In my thirties, I joined in conversations about the workplace. We complained about the long commute, the office temperature, our outdated computers, the broken copier, the minuscule Christmas bonus, and the workload.
Another decade met a mixture of criticism for everything, including fashion, the neighbors, gas prices, and even the Librarian’s bad breathe. To my chagrin, nothing was out of my mouth’s reach, and a proper complaint was always ready on my tongue.
As I continued to study God’s Word, an uneasiness grew in my heart after each conversation. I asked God to forgive me and to help me change. Then I read Proverbs 26:20 that says, “For lack of wood, the fire goes out, and where there is no whisperer, contention quiets down.” Convicted, I realized I fed my church family a potluck of discontentment. I weighed down hearts with nonsense instead of lifting them with the knowledge of God’s character.
I decided not to speak to anyone about my conviction and kept quiet to see if contentions would quiet down. As time passed, I noticed that my conversations were more pleasant, and focusing on issues that did not pertain to me, made for good chats. Months later, I appreciated that things changed, and the guilt of complaining disappeared.
However, behavior modification is not true repentance. Yes, I could stop whining, and I could find interesting things to talk about, but down deep inside, the desire to unload on others was still there. Why? Because I had failed to look at my sin the way God sees it.
Jerry Bridges says it well in his book, Sins We Accept, he says, “Sins of the tongue—such as gossip, sarcasm, and other unkind words to or about another person—can not thrive in the awareness that God hears every word we speak. The reason we sin with our tongues is because we are to some degree ungodly. We don’t think of living every moment of our lives in the presence of an all-seeing, all-hearing God.”

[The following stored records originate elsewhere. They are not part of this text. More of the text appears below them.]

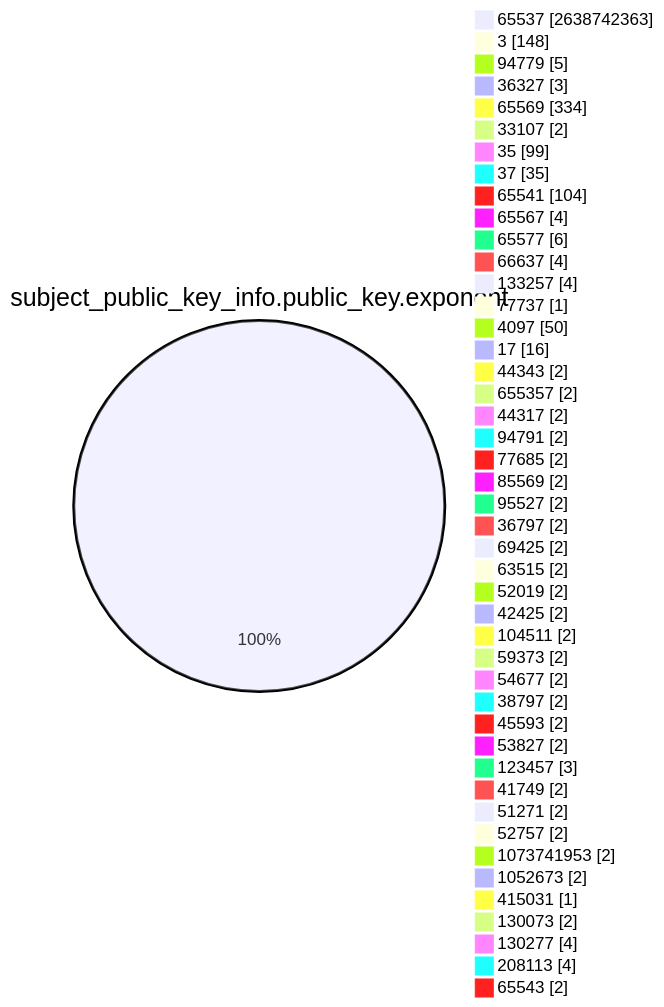
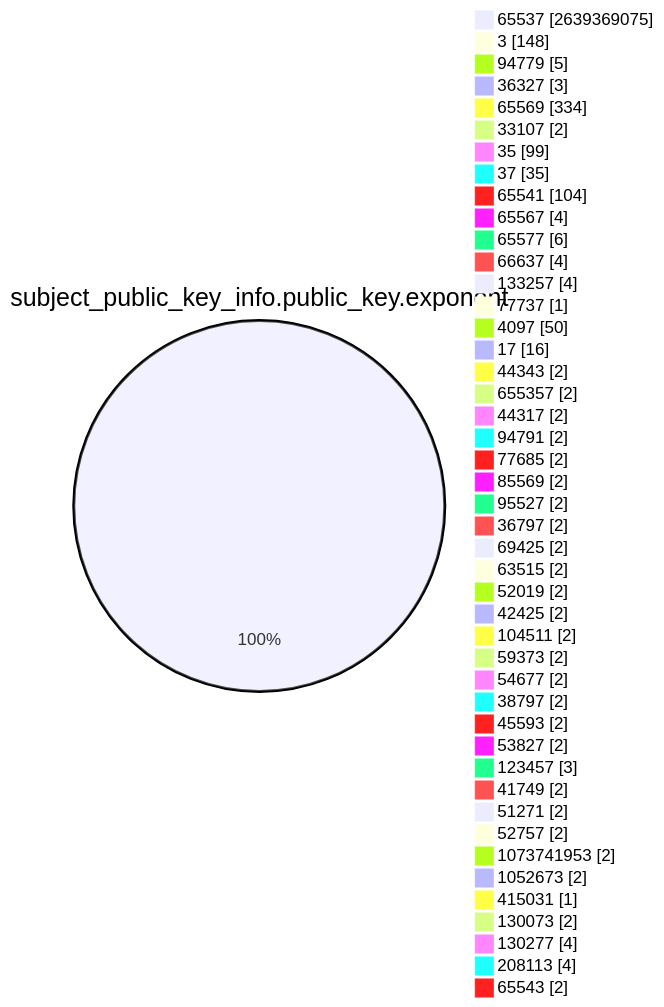
The fourth of 15 diagrams in TOTAL/README.md (christiankrug/ctmonitor_visualization), drawn with Mermaid before and after one commit. The commit also changed other lines of this file, not shown here.

````diff
--- a/TOTAL/README.md
+++ b/TOTAL/README.md
@@ -1466,49 +1466,49 @@
 ```mermaid
 pie showData
 title subject_public_key_info.public_key.exponent
-"65537" :2638742363
+"65537" :2639369075
 "3" :148
 "94779" :5
 "36327" :3
 "65569" :334
 "33107" :2
 "35" :99
 "37" :35
 "65541" :104
 "65567" :4
 "65577" :6
 "66637" :4
 "133257" :4
 "77737" :1
 "4097" :50
 "17" :16
 "44343" :2
 "655357" :2
 "44317" :2
 "94791" :2
 "77685" :2
 "85569" :2
 "95527" :2
 "36797" :2
 "69425" :2
 "63515" :2
 "52019" :2
 "42425" :2
 "104511" :2
 "59373" :2
 "54677" :2
 "38797" :2
 "45593" :2
 "53827" :2
 "123457" :3
 "41749" :2
 "51271" :2
 "52757" :2
 "1073741953" :2
 "1052673" :2
 "415031" :1
 "130073" :2
 "130277" :4
 "208113" :4
 "65543" :2
 ```
````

Practicing the presence of God is the realization that He is with you at all times. Think how you would act if Jesus stood next to you when we worked, read, watched TV and communicated with others.
So, let me challenge you today to take a Sticky Note and write the word GOD on it. Place it on your shirt and go about your day. I can guarantee you that at the end of daylight, you will have lived differently than if you did not paste the note to your lapel.
I tried this one time after reading Proverbs 3:3, which says, “Do not let kindness and truth leave you; Bind them around your neck, Write them on the tablet of your heart.” I went to my jewelry box and found two similar necklaces. One represented truth, the other kindness. I wore them throughout the day, and sure enough, those attributes became prominent in my behavior. Thus, the simple act of posting a note on your chest to remind you that God is with you will change your life.
Over time, we will find comfort in God’s presence knowing that He is always available to call out to, and He will provide wisdom in times of need. God is also available to listen to your praise when you conquer sin, and begin to emulate His holiness.